Korea’s human rights commission recommends that MOFA compensate victim of sexual harassment at New Zealand embassy

Posted on : 2020-09-04 18:39 KST Modified on : 2020-09-04 18:39 KST
NHRCK cites “certain inadequacies” in MOFA’s response, but says there were no procedural problems
MOFA website
MOFA website

In connection with a scandal that has erupted between South Korea and New Zealand, the National Human Rights Commission of Korea (NHRCK) recommended acknowledging the truth of allegations regarding sexual harassment of a local staffer at the South Korean embassy in New Zealand by a South Korean diplomat identified by the surname Kim. The NHRCK also recommended paying a sum to the staff member in question.

A decision submitted to the Ministry of Foreign Affairs (MOFA) by the NHRCK recognized the physical contact that took place between Kim and the New Zealand staffer in question around November 2017 as sexual harassment, it was reported on Sept. 3. The NHRCK also instructed Kim to pay a sum to the staffer in question as compensation for the harassment, although the actual recommended amount was not confirmed.

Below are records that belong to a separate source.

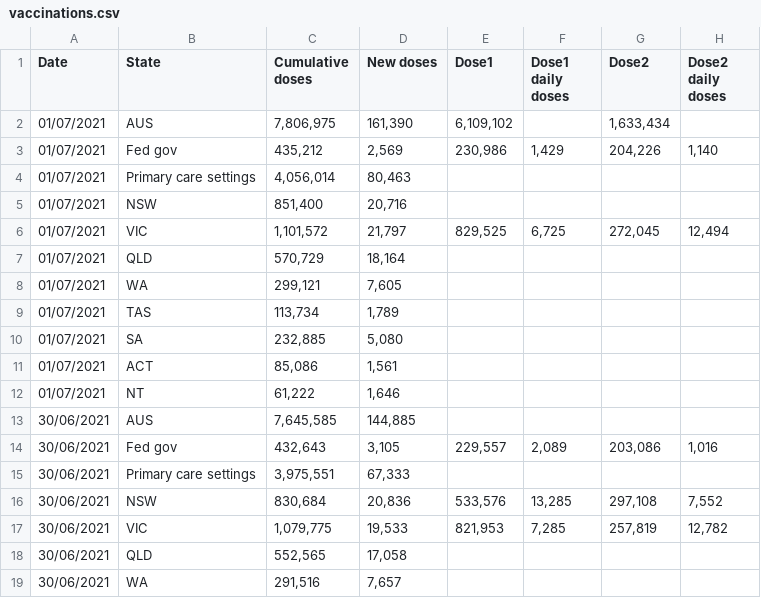
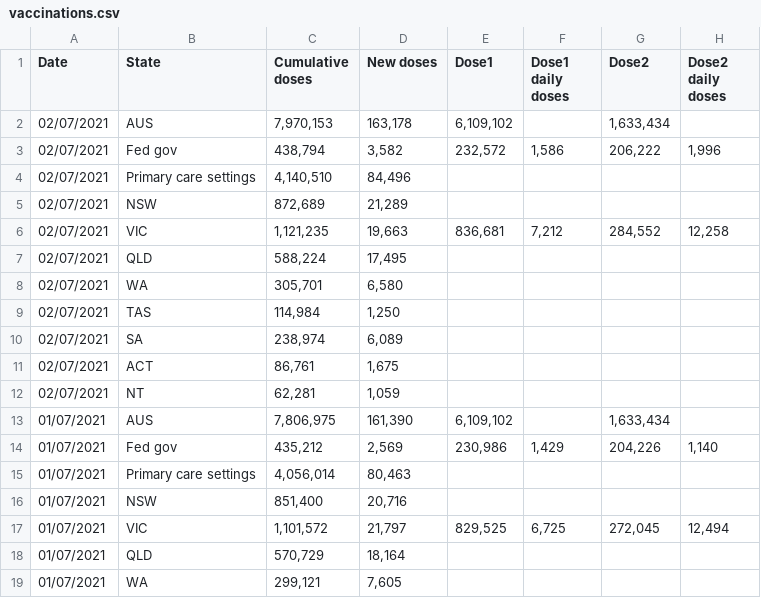
Before and after one commit to Georift/australian-vaccine-rollout, a CSV file: vaccinations.csv, drawn as a sheet; only a part is shown; the shorter side is filled out with more unchanged rows; the diff names each change by its address in the sheet, - before the commit and + after, or states it on an @@ line.

```diff
--- a/vaccinations.csv
+++ b/vaccinations.csv
+row 2: 02/07/2021 | AUS | 7,970,153 | 163,178 | 6,109,102 |  | 1,633,434
+row 3: 02/07/2021 | Fed gov | 438,794 | 3,582 | 232,572 | 1,586 | 206,222 | 1,996
+row 4: 02/07/2021 | Primary care settings | 4,140,510 | 84,496
+row 5: 02/07/2021 | NSW | 872,689 | 21,289
+row 6: 02/07/2021 | VIC | 1,121,235 | 19,663 | 836,681 | 7,212 | 284,552 | 12,258
+row 7: 02/07/2021 | QLD | 588,224 | 17,495
+row 8: 02/07/2021 | WA | 305,701 | 6,580
+row 9: 02/07/2021 | TAS | 114,984 | 1,250
+row 10: 02/07/2021 | SA | 238,974 | 6,089
+row 11: 02/07/2021 | ACT | 86,761 | 1,675
+row 12: 02/07/2021 | NT | 62,281 | 1,059
```
Also changed, not shown: 1 other file.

Copies of the recommendation, which comes in response to an NHRCK petition submitted in November 2018, were sent to the victim, to Kim as subject of the complaint, and to MOFA as another subject of the complaint.

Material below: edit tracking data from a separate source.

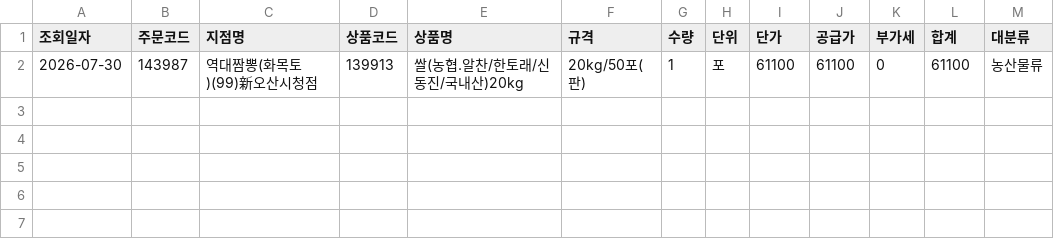
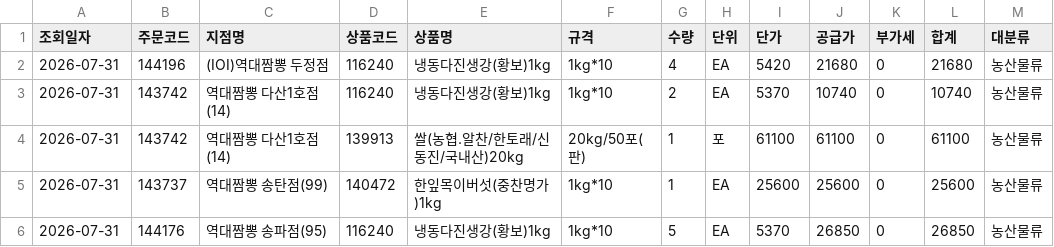
Before and after one commit to dampd21/Sajodaerim, a CSV file: output/by_category/농산물류.csv, drawn as a sheet.

```diff
--- a/output/by_category/농산물류.csv
+++ b/output/by_category/농산물류.csv
@@ -1,2 +1,6 @@
 조회일자,주문코드,지점명,상품코드,상품명,규격,수량,단위,단가,공급가,부가세,합계,대분류
-2026-07-30,143987,역대짬뽕(화목토)(99)新오산시청점,139913,쌀(농협.알찬/한토래/신동진/국내산)20kg,20kg/50포(판),1,포,61100,61100,0,61100,농산물류
+2026-07-31,144196,(IOI)역대짬뽕 두정점,116240,냉동다진생강(황보)1kg,1kg*10,4,EA,5420,21680,0,21680,농산물류
+2026-07-31,143742,역대짬뽕 다산1호점(14),116240,냉동다진생강(황보)1kg,1kg*10,2,EA,5370,10740,0,10740,농산물류
+2026-07-31,143742,역대짬뽕 다산1호점(14),139913,쌀(농협.알찬/한토래/신동진/국내산)20kg,20kg/50포(판),1,포,61100,61100,0,61100,농산물류
+2026-07-31,143737,역대짬뽕 송탄점(99),140472,한잎목이버섯(중찬명가)1kg,1kg*10,1,EA,25600,25600,0,25600,농산물류
+2026-07-31,144176,역대짬뽕 송파점(95),116240,냉동다진생강(황보)1kg,1kg*10,5,EA,5370,26850,0,26850,농산물류
```
Also changed, not shown: output/by_category/수산물류.csv, output/by_category/용품류.csv, 9 other files.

Regarding the complaint against MOFA, the NHRCK called for improvements, observing that the process of the sexual misconduct case’s handling was marred by “certain inadequacies, although it cannot be concluded that there were procedural problems.” As concrete examples, it cited the lack of a manual prescribing procedures for the investigation and handling of sexual harassment incidents within overseas diplomatic offices, the lack of adequate measures to separate the victim and perpetrator once the incident became known, and the issues with personnel committee composition for overseas offices.

In its recommendation, the NHRCK called for measures to improve the system, including the development of a manual ensuring fairness in the process of investigating sexual harassment cases in overseas offices and providing restitution to victims.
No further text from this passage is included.